EXERCISE DESCRIPTION: Present each line of the entries below that holds the word "palette".

(Itemized modification records)
========

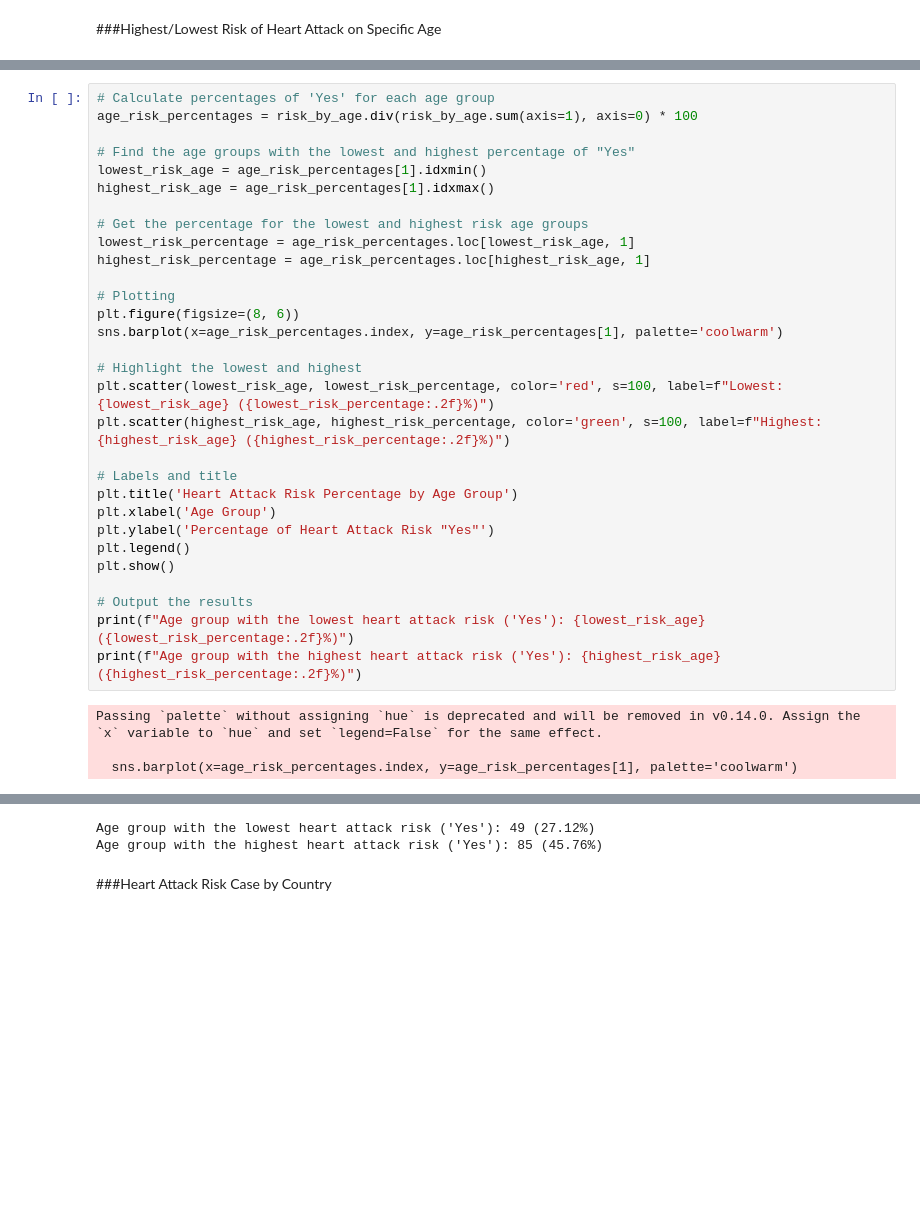
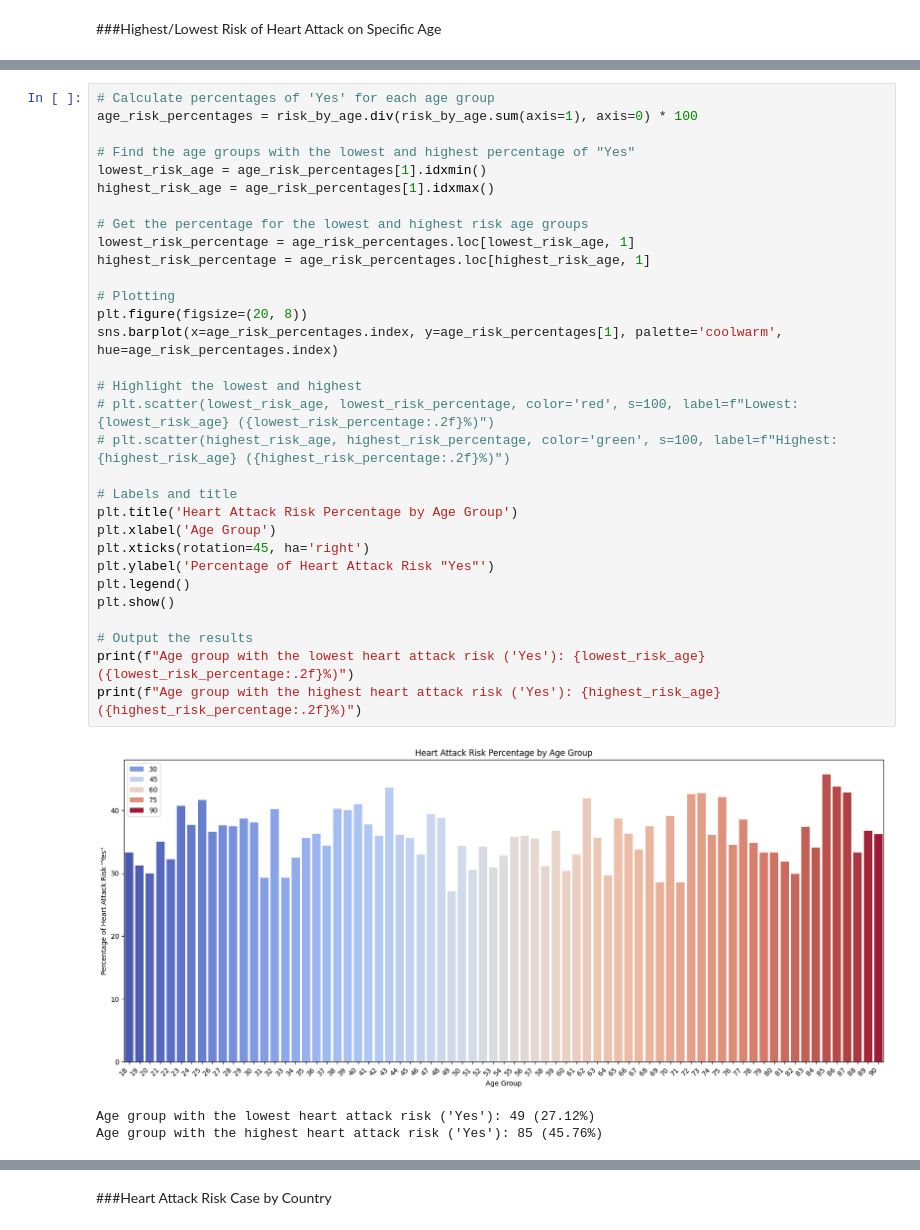
Before and after one commit to uginm102/MCSC-MUK, a Jupyter notebook: MCS7227 Data Analytics and Visualization/MCS_7227_Data_Analytics_and_Visualization.ipynb, the cells around one changed output, grey strips where cells are left out. Drawn from its saved outputs; the diff is of its cells as text; blank space fills up the shorter version.

```diff
--- a/MCS7227 Data Analytics and Visualization/MCS_7227_Data_Analytics_and_Visualization.ipynb
+++ b/MCS7227 Data Analytics and Visualization/MCS_7227_Data_Analytics_and_Visualization.ipynb
@@ -182,34 +278,35 @@ Age
 # %%
 # Calculate percentages of 'Yes' for each age group
 age_risk_percentages = risk_by_age.div(risk_by_age.sum(axis=1), axis=0) * 100
 
 # Find the age groups with the lowest and highest percentage of "Yes"
 lowest_risk_age = age_risk_percentages[1].idxmin()
 highest_risk_age = age_risk_percentages[1].idxmax()
 
 # Get the percentage for the lowest and highest risk age groups
 lowest_risk_percentage = age_risk_percentages.loc[lowest_risk_age, 1]
 highest_risk_percentage = age_risk_percentages.loc[highest_risk_age, 1]
 
 # Plotting
-plt.figure(figsize=(8, 6))
-sns.barplot(x=age_risk_percentages.index, y=age_risk_percentages[1], palette='coolwarm')
+plt.figure(figsize=(20, 8))
+sns.barplot(x=age_risk_percentages.index, y=age_risk_percentages[1], palette='coolwarm', hue=age_risk_percentages.index)
 
 # Highlight the lowest and highest
-plt.scatter(lowest_risk_age, lowest_risk_percentage, color='red', s=100, label=f"Lowest: {lowest_risk_age} ({lowest_risk_percentage:.2f}%)")
-plt.scatter(highest_risk_age, highest_risk_percentage, color='green', s=100, label=f"Highest: {highest_risk_age} ({highest_risk_percentage:.2f}%)")
+# plt.scatter(lowest_risk_age, lowest_risk_percentage, color='red', s=100, label=f"Lowest: {lowest_risk_age} ({lowest_risk_percentage:.2f}%)")
+# plt.scatter(highest_risk_age, highest_risk_percentage, color='green', s=100, label=f"Highest: {highest_risk_age} ({highest_risk_percentage:.2f}%)")
 
 # Labels and title
 plt.title('Heart Attack Risk Percentage by Age Group')
 plt.xlabel('Age Group')
+plt.xticks(rotation=45, ha='right')
 plt.ylabel('Percentage of Heart Attack Risk "Yes"')
 plt.legend()
 plt.show()
 
 # Output the results
 print(f"Age group with the lowest heart attack risk ('Yes'): {lowest_risk_age} ({lowest_risk_percentage:.2f}%)")
 print(f"Age group with the highest heart attack risk ('Yes'): {highest_risk_age} ({highest_risk_percentage:.2f}%)")
 # %% [output]
+[figure, new version]
-Passing `palette` without assigning `hue` is deprecated and will be removed in v0.14.0. Assign the `x` variable to `hue` and set `legend=False` for the same effect.
-
-  sns.barplot(x=age_risk_percentages.index, y=age_risk_percentages[1], palette='coolwarm')
+Age group with the lowest heart attack risk ('Yes'): 49 (27.12%)
+Age group with the highest heart attack risk ('Yes'): 85 (45.76%)
@@ -217,5 +313,3 @@ Passing `palette` without assigning `hue` is deprecated and will be removed in v
-Age group with the lowest heart attack risk ('Yes'): 49 (27.12%)
-Age group with the highest heart attack risk ('Yes'): 85 (45.76%)
 # %% [markdown]
 ###Heart Attack Risk Case by Country
 # %%
```
Also changed, not shown: parts of 36 cells of this notebook.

========

ANSWER BOX:
-sns.barplot(x=age_risk_percentages.index, y=age_risk_percentages[1], palette='coolwarm')
+sns.barplot(x=age_risk_percentages.index, y=age_risk_percentages[1], palette='coolwarm', hue=age_risk_percentages.index)
-Passing `palette` without assigning `hue` is deprecated and will be removed in v0.14.0. Assign the `x` variable to `hue` and set `legend=False` for the same effect.
-  sns.barplot(x=age_risk_percentages.index, y=age_risk_percentages[1], palette='coolwarm')
@@ -217,5 +313,3 @@ Passing `palette` without assigning `hue` is deprecated and will be removed in v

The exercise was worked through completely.